Among the lines of the records below, count those with the word "information". Reply with that number alone.
Provided data START
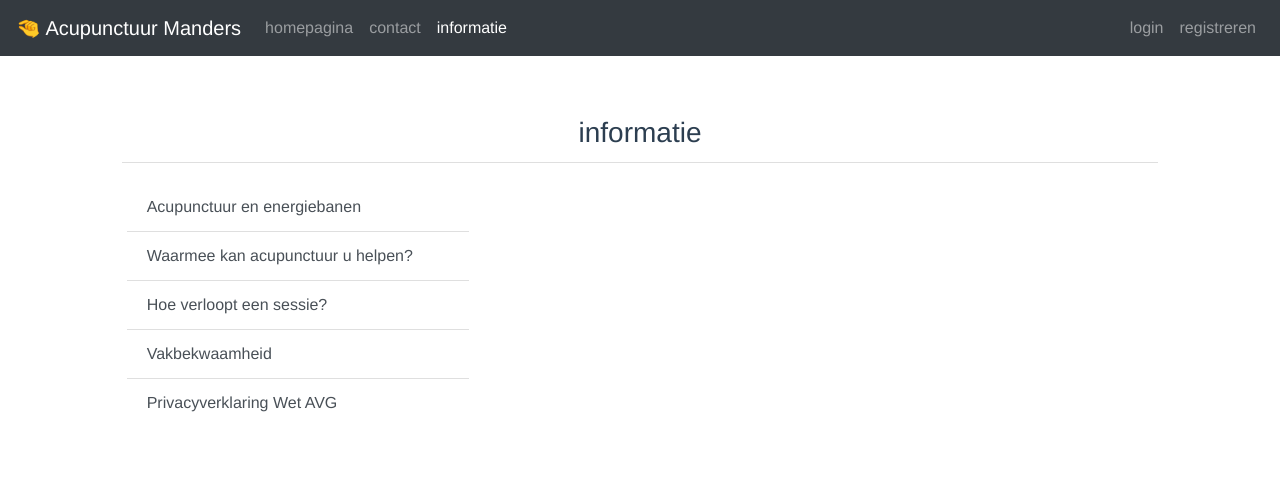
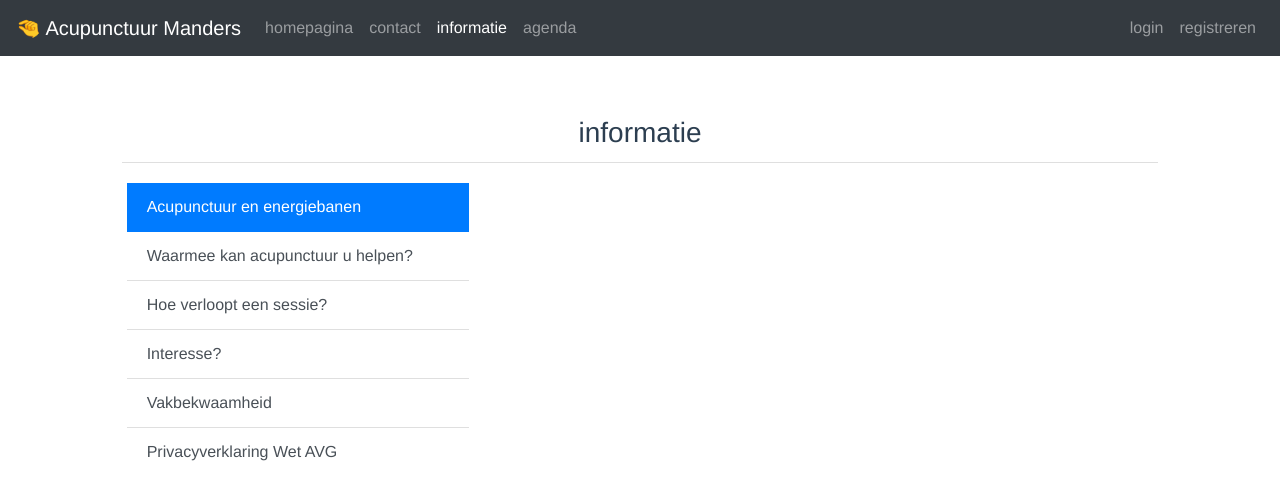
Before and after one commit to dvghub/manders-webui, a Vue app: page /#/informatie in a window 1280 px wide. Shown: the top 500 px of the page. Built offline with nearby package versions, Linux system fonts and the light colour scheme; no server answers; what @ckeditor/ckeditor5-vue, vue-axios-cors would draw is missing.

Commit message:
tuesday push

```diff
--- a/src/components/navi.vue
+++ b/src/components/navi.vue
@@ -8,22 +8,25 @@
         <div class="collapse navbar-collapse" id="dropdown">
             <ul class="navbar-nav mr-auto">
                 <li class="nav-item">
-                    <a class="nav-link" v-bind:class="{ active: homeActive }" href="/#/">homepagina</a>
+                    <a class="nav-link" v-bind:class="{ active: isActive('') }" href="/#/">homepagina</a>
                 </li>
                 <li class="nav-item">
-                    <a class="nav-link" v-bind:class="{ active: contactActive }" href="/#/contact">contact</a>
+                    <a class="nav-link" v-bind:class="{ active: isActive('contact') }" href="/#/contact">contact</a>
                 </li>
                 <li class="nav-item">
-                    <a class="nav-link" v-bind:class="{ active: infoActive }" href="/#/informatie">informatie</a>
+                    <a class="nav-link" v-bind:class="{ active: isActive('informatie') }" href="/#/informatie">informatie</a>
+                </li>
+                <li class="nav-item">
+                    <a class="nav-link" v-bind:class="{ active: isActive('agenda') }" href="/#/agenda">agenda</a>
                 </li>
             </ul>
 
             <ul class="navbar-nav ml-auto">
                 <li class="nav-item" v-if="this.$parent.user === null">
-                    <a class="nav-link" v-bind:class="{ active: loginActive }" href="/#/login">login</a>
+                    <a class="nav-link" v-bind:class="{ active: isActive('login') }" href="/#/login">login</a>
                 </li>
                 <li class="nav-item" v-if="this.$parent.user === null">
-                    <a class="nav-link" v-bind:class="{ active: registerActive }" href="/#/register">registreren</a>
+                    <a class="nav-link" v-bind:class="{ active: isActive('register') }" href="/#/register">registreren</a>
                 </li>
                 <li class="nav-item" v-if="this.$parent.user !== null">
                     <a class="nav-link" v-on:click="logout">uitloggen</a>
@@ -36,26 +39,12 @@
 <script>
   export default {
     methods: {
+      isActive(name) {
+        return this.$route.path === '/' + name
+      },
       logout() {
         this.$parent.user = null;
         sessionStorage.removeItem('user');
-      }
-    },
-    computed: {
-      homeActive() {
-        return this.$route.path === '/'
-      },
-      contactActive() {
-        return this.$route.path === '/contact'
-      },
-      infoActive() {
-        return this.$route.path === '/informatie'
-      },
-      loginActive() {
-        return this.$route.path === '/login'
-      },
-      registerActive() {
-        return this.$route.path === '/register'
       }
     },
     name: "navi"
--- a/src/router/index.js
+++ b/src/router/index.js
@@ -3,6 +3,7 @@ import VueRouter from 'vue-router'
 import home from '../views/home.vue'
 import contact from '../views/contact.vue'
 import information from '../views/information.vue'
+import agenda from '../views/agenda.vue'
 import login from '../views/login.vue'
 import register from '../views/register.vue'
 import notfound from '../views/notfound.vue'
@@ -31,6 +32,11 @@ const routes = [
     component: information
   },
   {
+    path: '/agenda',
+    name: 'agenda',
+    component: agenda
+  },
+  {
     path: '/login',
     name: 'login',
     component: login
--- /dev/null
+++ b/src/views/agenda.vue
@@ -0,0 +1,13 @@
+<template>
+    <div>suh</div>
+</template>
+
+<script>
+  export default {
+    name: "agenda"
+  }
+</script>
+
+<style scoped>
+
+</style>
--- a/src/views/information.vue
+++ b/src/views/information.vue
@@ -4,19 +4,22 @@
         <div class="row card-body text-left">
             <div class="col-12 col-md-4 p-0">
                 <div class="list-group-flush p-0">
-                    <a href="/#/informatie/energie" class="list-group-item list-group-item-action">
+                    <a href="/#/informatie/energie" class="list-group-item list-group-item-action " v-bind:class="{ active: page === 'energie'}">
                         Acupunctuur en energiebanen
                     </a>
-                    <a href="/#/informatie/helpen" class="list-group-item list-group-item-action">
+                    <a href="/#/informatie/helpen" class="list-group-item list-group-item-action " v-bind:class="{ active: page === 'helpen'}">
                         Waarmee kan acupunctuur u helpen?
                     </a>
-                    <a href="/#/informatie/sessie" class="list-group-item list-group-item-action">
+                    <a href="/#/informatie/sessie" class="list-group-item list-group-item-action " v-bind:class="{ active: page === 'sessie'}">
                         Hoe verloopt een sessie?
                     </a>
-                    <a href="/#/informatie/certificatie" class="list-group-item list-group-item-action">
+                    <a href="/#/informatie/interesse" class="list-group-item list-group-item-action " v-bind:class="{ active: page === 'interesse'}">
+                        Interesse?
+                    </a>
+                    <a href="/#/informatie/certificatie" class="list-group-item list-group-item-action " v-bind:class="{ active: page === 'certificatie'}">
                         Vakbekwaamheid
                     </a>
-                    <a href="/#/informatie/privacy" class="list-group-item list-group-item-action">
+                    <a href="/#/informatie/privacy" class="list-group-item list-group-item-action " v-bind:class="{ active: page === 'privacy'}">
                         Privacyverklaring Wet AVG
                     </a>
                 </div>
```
Provided data END
Provided data START
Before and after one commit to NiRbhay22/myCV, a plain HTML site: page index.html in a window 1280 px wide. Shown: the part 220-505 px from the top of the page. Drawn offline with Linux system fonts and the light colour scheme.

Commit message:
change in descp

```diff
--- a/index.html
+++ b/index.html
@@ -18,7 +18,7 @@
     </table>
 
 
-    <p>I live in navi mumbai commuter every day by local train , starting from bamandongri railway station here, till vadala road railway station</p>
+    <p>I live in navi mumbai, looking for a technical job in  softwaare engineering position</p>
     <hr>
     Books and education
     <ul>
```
Provided data END
● **Exercise output**:
4